Why study Human Resources (HR)?
When you think about your career what do you want to do? Would you like to have a say-so in the strategic direction of the company? Would you like to help attract top-notch people to come work for you and/or your company? Would you like to coach people so that they become as successful as they can be? If you answered yes to any of these questions, then a career in human resources (HR) may be the right path for you.
It is important for all managers and entrepreneurs, not just those in human resource management, to have a good understanding of human resources. Managers play a key role in selecting employees, training, and motivating them, appraising them, promoting them, etc. These activities can be incredibly rewarding. Many business people have great business acumen but lack the skills necessary in HR. People who have knowledge and abilities can make the company.
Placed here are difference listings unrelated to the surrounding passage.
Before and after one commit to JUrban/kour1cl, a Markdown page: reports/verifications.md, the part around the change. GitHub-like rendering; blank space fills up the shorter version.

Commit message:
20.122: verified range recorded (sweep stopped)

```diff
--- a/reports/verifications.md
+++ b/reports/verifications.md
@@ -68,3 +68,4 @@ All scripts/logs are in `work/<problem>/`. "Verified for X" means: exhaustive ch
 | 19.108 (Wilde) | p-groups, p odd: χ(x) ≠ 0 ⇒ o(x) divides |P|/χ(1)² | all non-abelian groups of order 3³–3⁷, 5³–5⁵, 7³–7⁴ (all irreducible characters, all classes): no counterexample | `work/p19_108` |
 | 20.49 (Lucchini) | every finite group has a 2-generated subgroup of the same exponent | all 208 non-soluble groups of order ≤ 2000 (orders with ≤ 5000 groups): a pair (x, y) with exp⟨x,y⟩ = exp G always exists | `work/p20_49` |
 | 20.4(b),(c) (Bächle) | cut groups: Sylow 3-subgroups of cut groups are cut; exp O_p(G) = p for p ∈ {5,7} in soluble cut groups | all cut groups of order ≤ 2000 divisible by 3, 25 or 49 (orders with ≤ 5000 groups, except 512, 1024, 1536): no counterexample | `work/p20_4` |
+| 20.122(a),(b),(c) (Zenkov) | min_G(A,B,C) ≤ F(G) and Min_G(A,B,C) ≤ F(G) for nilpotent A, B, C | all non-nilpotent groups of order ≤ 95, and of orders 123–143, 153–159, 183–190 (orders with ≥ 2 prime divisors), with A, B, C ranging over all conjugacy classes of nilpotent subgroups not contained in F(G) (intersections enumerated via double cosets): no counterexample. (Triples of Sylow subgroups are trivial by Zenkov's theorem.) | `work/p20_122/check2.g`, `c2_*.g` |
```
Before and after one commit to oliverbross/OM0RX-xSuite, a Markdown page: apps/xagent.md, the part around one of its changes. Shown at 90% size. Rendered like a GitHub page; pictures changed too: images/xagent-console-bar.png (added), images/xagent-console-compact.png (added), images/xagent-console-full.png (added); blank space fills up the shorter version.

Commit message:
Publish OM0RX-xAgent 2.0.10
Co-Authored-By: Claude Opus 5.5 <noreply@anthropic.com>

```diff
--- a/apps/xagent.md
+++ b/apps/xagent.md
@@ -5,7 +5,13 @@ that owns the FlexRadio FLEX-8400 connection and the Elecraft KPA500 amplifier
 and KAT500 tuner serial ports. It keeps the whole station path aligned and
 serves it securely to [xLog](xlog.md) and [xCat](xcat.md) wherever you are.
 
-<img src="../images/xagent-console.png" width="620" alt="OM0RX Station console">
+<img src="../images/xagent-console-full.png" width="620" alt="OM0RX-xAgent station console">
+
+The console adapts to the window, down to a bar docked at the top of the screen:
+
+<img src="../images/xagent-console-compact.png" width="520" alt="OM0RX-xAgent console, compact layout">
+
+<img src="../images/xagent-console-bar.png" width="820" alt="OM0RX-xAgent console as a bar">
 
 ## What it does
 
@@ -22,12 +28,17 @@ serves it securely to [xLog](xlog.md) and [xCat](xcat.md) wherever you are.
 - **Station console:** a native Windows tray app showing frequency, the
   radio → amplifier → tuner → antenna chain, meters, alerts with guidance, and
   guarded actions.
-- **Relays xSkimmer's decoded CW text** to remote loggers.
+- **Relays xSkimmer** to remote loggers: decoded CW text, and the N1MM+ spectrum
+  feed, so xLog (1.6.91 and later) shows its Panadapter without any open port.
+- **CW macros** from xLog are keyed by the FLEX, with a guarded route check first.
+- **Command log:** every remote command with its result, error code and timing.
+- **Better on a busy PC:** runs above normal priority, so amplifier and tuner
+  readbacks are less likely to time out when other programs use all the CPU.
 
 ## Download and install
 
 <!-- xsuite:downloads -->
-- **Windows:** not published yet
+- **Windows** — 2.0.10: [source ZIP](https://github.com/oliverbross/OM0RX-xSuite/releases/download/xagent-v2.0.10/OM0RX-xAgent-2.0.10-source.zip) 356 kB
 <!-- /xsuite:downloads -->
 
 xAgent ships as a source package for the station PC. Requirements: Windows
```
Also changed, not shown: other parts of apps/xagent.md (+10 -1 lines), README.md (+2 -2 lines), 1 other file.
The founder of IBM, Thomas Watson, said, “You can get capital and erect buildings, but it takes people to build a business.” Many times, businesses fail because the people involved do not grasp the importance of HR.
When studying human resource management, it is important to understand human capital. Human capital refers to the knowledge, experience, and skills of the workforce. Human capital cannot be managed the way organizations manage products or technologies. When you study HR, you learn how to build or develop superior knowledge, skills, and experiences within the workforce that help retain and promote top performers. When you study HR, you learn that even though we are becoming more technology-driven, technology changes the nature of work itself. This digital transformation creates new jobs, but more importantly, it changes the nature of jobs, even entry-level ones. An example of this change is in the automobile industry. Rather than have humans assemble the car on the assembly line we now have robots that can assemble the car. Humans are now checking the work of robots!
When an employee reports to their first day on the job, they meet with HR. In that meeting, HR starts to build a company culture. Company culture is important to employees because workers are more likely to enjoy work when their needs and values are consistent with their employers. If you work somewhere where the culture is a good fit, you tend to develop better relationships with coworkers and be more productive. It is in those first few days that the important things about the company are discussed with you.
Do you have a certain coffee shop that you like to go to because they remember your last order? Or perhaps a particular department store where the workers treat you special, maybe even go out of their way to help you find what you want? That is culture. Those intangible things make a company more than just a business. HR helps build organizational culture.